Exercise data:
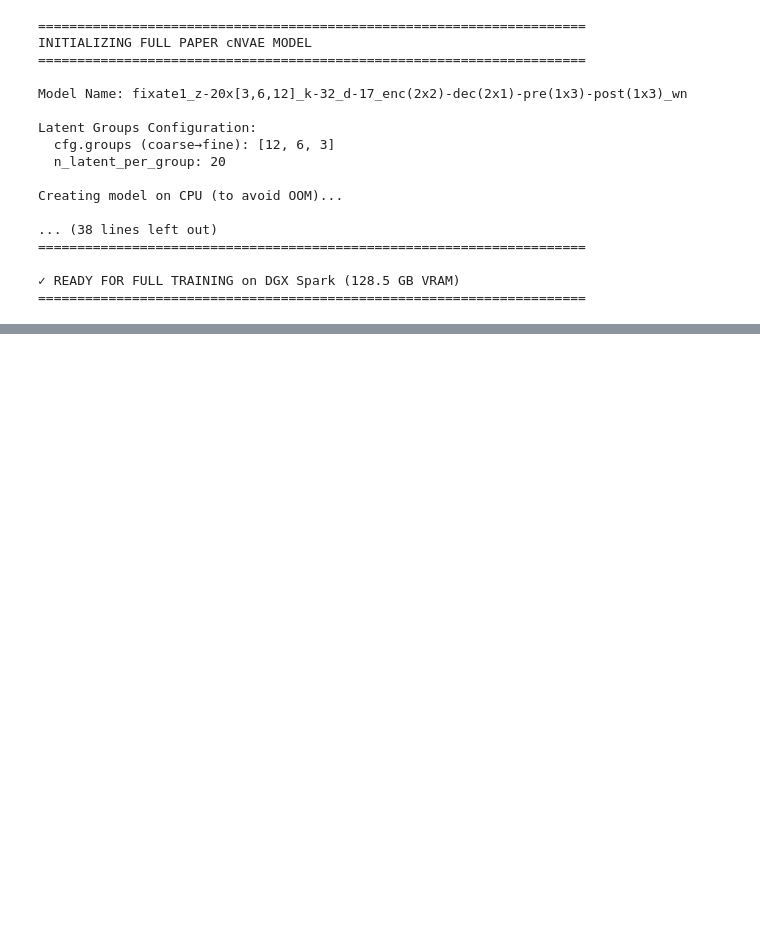
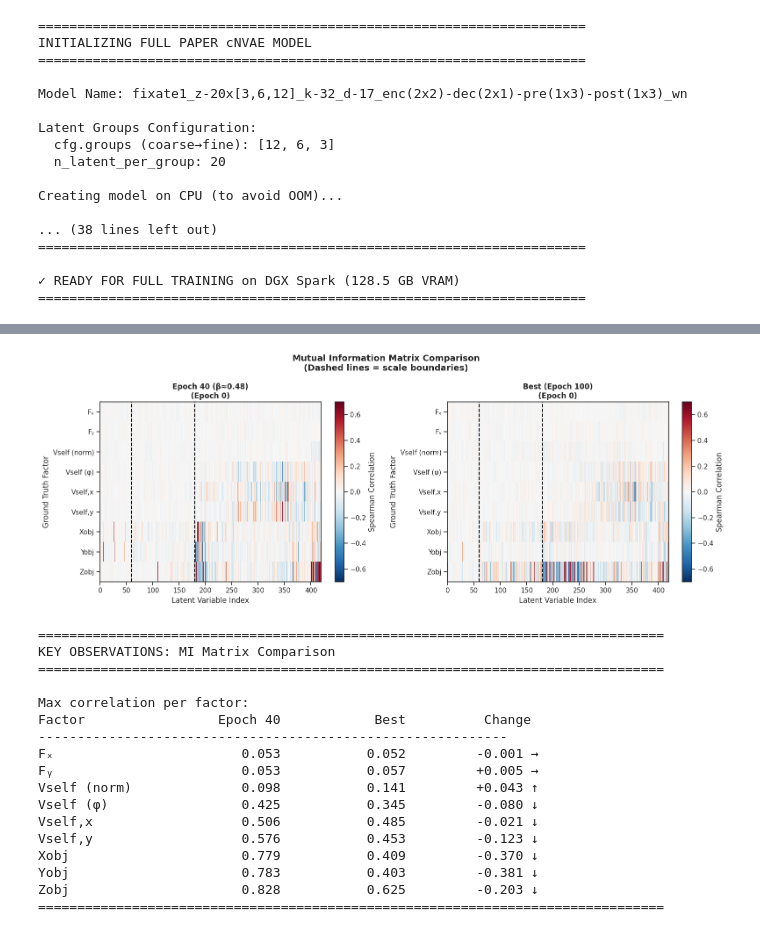
Before and after one commit to mikeibrahim/ROFL-cNVAE, a Jupyter notebook: cnvae.ipynb, the cells around one changed output, grey strips where cells are left out. Cells and saved outputs as stored; diff of their text form; code cells hidden in the pictures; blank space fills up the shorter version.

```diff
--- a/cnvae.ipynb
+++ b/cnvae.ipynb
@@ -2232,8 +2394,12 @@ From the paper:
 • Early stopping: Not used (trained full 160 epochs)
 """)
 
-print(f"\nCheckpoint Directory: {save_dir}")
-checkpoints = list_checkpoints(cfg_vae.name())
+print(f"\nCheckpoint Directory: {checkpoint_dir}")
+checkpoints = list(checkpoint_dir.glob(f'{MODEL_NAME}*.pt'))
+print(f"\nAvailable checkpoints:")
+for ckpt in sorted(checkpoints):
+    size_mb = ckpt.stat().st_size / (1024**2)
+    print(f"  • {ckpt.name} ({size_mb:.1f} MB)")
 print(f"\nTotal checkpoints: {len(checkpoints)}")
 
 # Comparison with minimal GPU model
@@ -2440,0 +2977,63 @@ Checkpoint path: /Users/mike/berkeley/rctn/ROFL-cNVAE/models/fixate1_z-2x[2,2,3]
+# %%
+# ============================================================================
+# COMPARISON VISUALIZATION 2: MI Matrix Comparison
+# ============================================================================
+
+fig, axes = plt.subplots(1, 2, figsize=(16, 6))
+
+for ci, ckpt_name in enumerate(ckpt_names):
+    ax = axes[ci]
+    corr = results[ckpt_name]['corr_matrix']
+
+    im = ax.imshow(corr.T, aspect='auto', cmap='RdBu_r', vmin=-0.7, vmax=0.7)
+
+    # Add scale boundaries
+    for info in scale_info[:-1]:
+        ax.axvline(x=info['end_idx'] - 0.5, color='black', linestyle='--', linewidth=1.5)
+
+    ax.set_xlabel('Latent Variable Index')
+    ax.set_ylabel('Ground Truth Factor')
+    ax.set_yticks(range(len(factor_display)))
+    ax.set_yticklabels(factor_display)
+    ax.set_title(f'{ckpt_name}\n(Epoch {results[ckpt_name]["epoch"]})', fontweight='bold')
+
+    plt.colorbar(im, ax=ax, label='Spearman Correlation')
+
+plt.suptitle('Mutual Information Matrix Comparison\n(Dashed lines = scale boundaries)',
+             fontsize=14, fontweight='bold')
+plt.tight_layout()
+plt.show()
+
+# Print key differences
+print("\n" + "="*80)
+print("KEY OBSERVATIONS: MI Matrix Comparison")
+print("="*80)
+print("\nMax correlation per factor:")
+print(f"{'Factor':<15} {'Epoch 40':>15} {'Best':>15} {'Change':>15}")
+print("-"*60)
+for j, fname in enumerate(factor_display):
+    c1 = np.abs(results[ckpt_names[0]]['corr_matrix'][:, j]).max()
+    c2 = np.abs(results[ckpt_names[1]]['corr_matrix'][:, j]).max()
+    change = c2 - c1
+    arrow = "↑" if change > 0.02 else ("↓" if change < -0.02 else "→")
+    print(f"{fname:<15} {c1:>15.3f} {c2:>15.3f} {change:>+14.3f} {arrow}")
+print("="*80)
+# %% [output]
+[figure, added]
+================================================================================
+KEY OBSERVATIONS: MI Matrix Comparison
+================================================================================
+
+Max correlation per factor:
+Factor                 Epoch 40            Best          Change
+------------------------------------------------------------
+Fₓ                        0.053           0.052         -0.001 →
+Fᵧ                        0.053           0.057         +0.005 →
+Vself (norm)              0.098           0.141         +0.043 ↑
+Vself (φ)                 0.425           0.345         -0.080 ↓
+Vself,x                   0.506           0.485         -0.021 ↓
+Vself,y                   0.576           0.453         -0.123 ↓
+Xobj                      0.779           0.409         -0.370 ↓
+Yobj                      0.783           0.403         -0.381 ↓
+Zobj                      0.828           0.625         -0.203 ↓
+================================================================================
```
Also changed, not shown: parts of 20 cells of this notebook, 2 other files.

Work instruction:
Find the lines of the listing above that hold "checkpoints". Please copy them.

Solution for this exercise:
-checkpoints = list_checkpoints(cfg_vae.name())
+checkpoints = list(checkpoint_dir.glob(f'{MODEL_NAME}*.pt'))
+print(f"\nAvailable checkpoints:")
+for ckpt in sorted(checkpoints):
 print(f"\nTotal checkpoints: {len(checkpoints)}")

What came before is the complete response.